High school senior Matthew Jackson, center, listens to Hilton job recruiter Mellisa Sterling, right, during the Opportunity Fair and Forum employment event in Dallas, Friday, May 19, 2017. (AP Photo/LM Otero)
DURHAM, N.H. -- Teenagers from higher-income families are more likely to hold jobs than those from lower-income households, according to University of New Hampshire research that suggests employment itself has become an extracurricular activity.
The university's Carsey School of Public Policy examined the latest numbers from the National Survey of Children's Health, which collects data on about 95,600 children ages 17 years and younger every four to five years. For the report released Tuesday, data was analyzed on about 35,000 children ages 12 to 18.

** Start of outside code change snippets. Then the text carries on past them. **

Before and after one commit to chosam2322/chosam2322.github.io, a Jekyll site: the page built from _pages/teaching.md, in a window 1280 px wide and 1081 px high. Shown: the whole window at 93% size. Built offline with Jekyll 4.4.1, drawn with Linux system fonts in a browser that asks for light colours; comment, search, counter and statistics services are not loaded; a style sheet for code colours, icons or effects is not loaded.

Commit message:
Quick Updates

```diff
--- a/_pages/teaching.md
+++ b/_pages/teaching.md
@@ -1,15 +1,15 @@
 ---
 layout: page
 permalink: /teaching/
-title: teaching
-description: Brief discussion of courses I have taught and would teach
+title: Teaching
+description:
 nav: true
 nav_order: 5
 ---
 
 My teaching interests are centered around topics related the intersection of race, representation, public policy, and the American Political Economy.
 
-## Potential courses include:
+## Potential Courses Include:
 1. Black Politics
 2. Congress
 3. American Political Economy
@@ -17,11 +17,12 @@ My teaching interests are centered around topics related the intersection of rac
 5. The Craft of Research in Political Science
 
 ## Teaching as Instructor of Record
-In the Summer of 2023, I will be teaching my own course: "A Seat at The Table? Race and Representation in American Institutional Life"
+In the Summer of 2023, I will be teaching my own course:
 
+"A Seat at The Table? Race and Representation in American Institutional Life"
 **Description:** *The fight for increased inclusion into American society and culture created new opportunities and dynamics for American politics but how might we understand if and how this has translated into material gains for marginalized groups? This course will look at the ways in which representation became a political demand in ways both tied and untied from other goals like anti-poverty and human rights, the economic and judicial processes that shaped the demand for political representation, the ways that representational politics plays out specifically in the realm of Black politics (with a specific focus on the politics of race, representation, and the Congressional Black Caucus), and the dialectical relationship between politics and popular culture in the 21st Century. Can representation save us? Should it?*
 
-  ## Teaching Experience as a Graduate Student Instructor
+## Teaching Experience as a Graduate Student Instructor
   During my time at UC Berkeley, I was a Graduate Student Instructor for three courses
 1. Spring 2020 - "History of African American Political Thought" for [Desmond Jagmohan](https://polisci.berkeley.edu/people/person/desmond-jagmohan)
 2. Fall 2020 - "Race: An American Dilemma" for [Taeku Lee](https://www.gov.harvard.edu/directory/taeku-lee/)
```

According to the survey, higher-income youths are twice as likely to be employed as their lower-income peers, a finding that researcher Sarah Leonard said was perhaps surprising since one might expect lower-income youth to have higher employment rates. She said that could suggest that after-school jobs have become a form of extracurricular activity.
"This possibility could explain why rural youth are more likely to work -- if fewer traditional extracurricular opportunities are available in rural areas, employment may serve as a replacement," she said.
Higher-income youth are one-and-a-half times as likely to participate in extracurricular activities, defined as school-based or extramural activities that aren't required by schools or eligible for school credit, including sports, clubs and other structured activity. The reasons for the disparities are unclear, Leonard said, but it's possible that financial costs, eligibility for and availability of activities could be factors. For example, many schools require students to maintain minimum grade point averages to participate in extracurricular activities.
"If low-income youth have lower academic achievement, as some research shows, their opportunity to participate in school-based extracurricular activities will be diminished," Leonard wrote. "In turn, since extracurricular participation is linked to better grades, decreased participation could also lead to poorer academic achievement."
She suggests policy makers and school systems consider changing their eligibility requirements for school-based activities and making participation in such activities more affordable and accessible. She said colleges and universities should also reconsider admissions policies that are heavily influenced by extracurricular involvement.